In bad weather, they say that most riders are beaten before the race begins. So it proved in the 1980 edition of Liège-Bastogne-Liège, which was affected by an abysmal snow storm from start to finish. After an hour of racing, half the field had dropped out. After two hours, just sixty were still on their bikes.

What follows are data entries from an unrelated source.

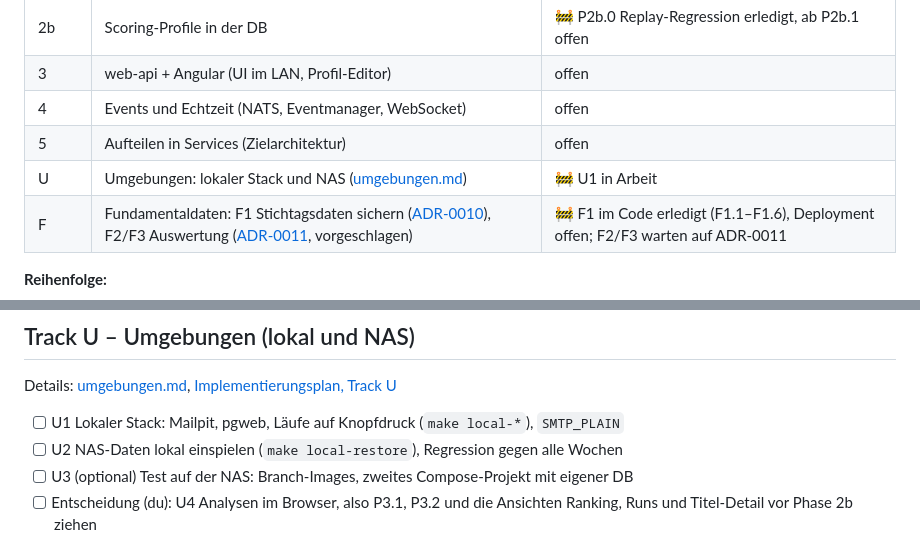
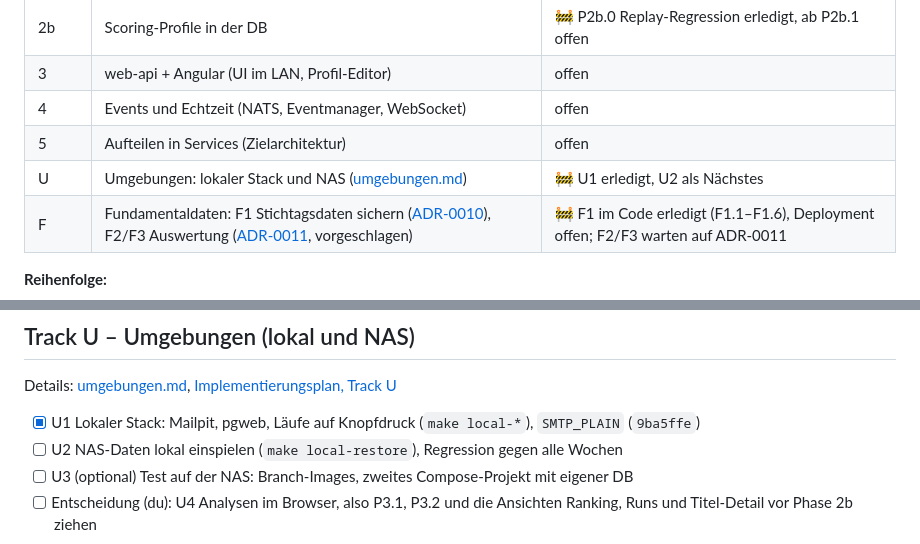
Before and after one commit to KaczmarekD/AktienAnalyse, a Markdown page: docs/architecture/roadmap.md, 2 parts joined by grey strips. Drawn GitHub-style.

Commit message:
docs: Roadmap - U1 abgehakt
Co-Authored-By: Claude Opus 5.5 <noreply@anthropic.com>

```diff
--- a/docs/architecture/roadmap.md
+++ b/docs/architecture/roadmap.md
@@ -17,7 +17,7 @@
 | 3 | web-api + Angular (UI im LAN, Profil-Editor) | offen |
 | 4 | Events und Echtzeit (NATS, Eventmanager, WebSocket) | offen |
 | 5 | Aufteilen in Services (Zielarchitektur) | offen |
-| U | Umgebungen: lokaler Stack und NAS ([umgebungen.md](umgebungen.md)) | 🚧 U1 in Arbeit |
+| U | Umgebungen: lokaler Stack und NAS ([umgebungen.md](umgebungen.md)) | 🚧 U1 erledigt, U2 als Nächstes |
 | F | Fundamentaldaten: F1 Stichtagsdaten sichern ([ADR-0010](../adr/0010-stichtagsdaten-konsens-quartale-kurse.md)), F2/F3 Auswertung ([ADR-0011](../adr/0011-fundamentale-anker-und-belegte-faktoren.md), vorgeschlagen) | 🚧 F1 im Code erledigt (F1.1–F1.6), Deployment offen; F2/F3 warten auf ADR-0011 |
 
 **Reihenfolge:**
@@ -89,7 +89,8 @@ Bewusste Änderungen am Ranking außerhalb von ADR-0011. Details:
 Details: [umgebungen.md](umgebungen.md),
 [Implementierungsplan, Track U](implementierungsplan.md#track-u--umgebungen-lokal-und-nas)
 
-- [ ] U1 Lokaler Stack: Mailpit, pgweb, Läufe auf Knopfdruck (`make local-*`), `SMTP_PLAIN`
+- [x] U1 Lokaler Stack: Mailpit, pgweb, Läufe auf Knopfdruck (`make local-*`), `SMTP_PLAIN`
+      (`9ba5ffe`)
 - [ ] U2 NAS-Daten lokal einspielen (`make local-restore`), Regression gegen alle Wochen
 - [ ] U3 (optional) Test auf der NAS: Branch-Images, zweites Compose-Projekt mit eigener DB
 - [ ] Entscheidung (du): U4 Analysen im Browser, also P3.1, P3.2 und die Ansichten Ranking,
```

While most riders, wearing inadequate woollen gloves and jerseys, were simply surviving, Bernard Hinault was attacking, distancing the others with 80km left. In temperatures close to freezing, the Badger pressed on and eventually crossed the line with a staggering 10-minute gap. Of the 174 riders who set off from Liège that morning, only twenty would finish. To this day, Hinault has limited feeling in the tips of his fingers, battle scars from a day that helped forge his legend.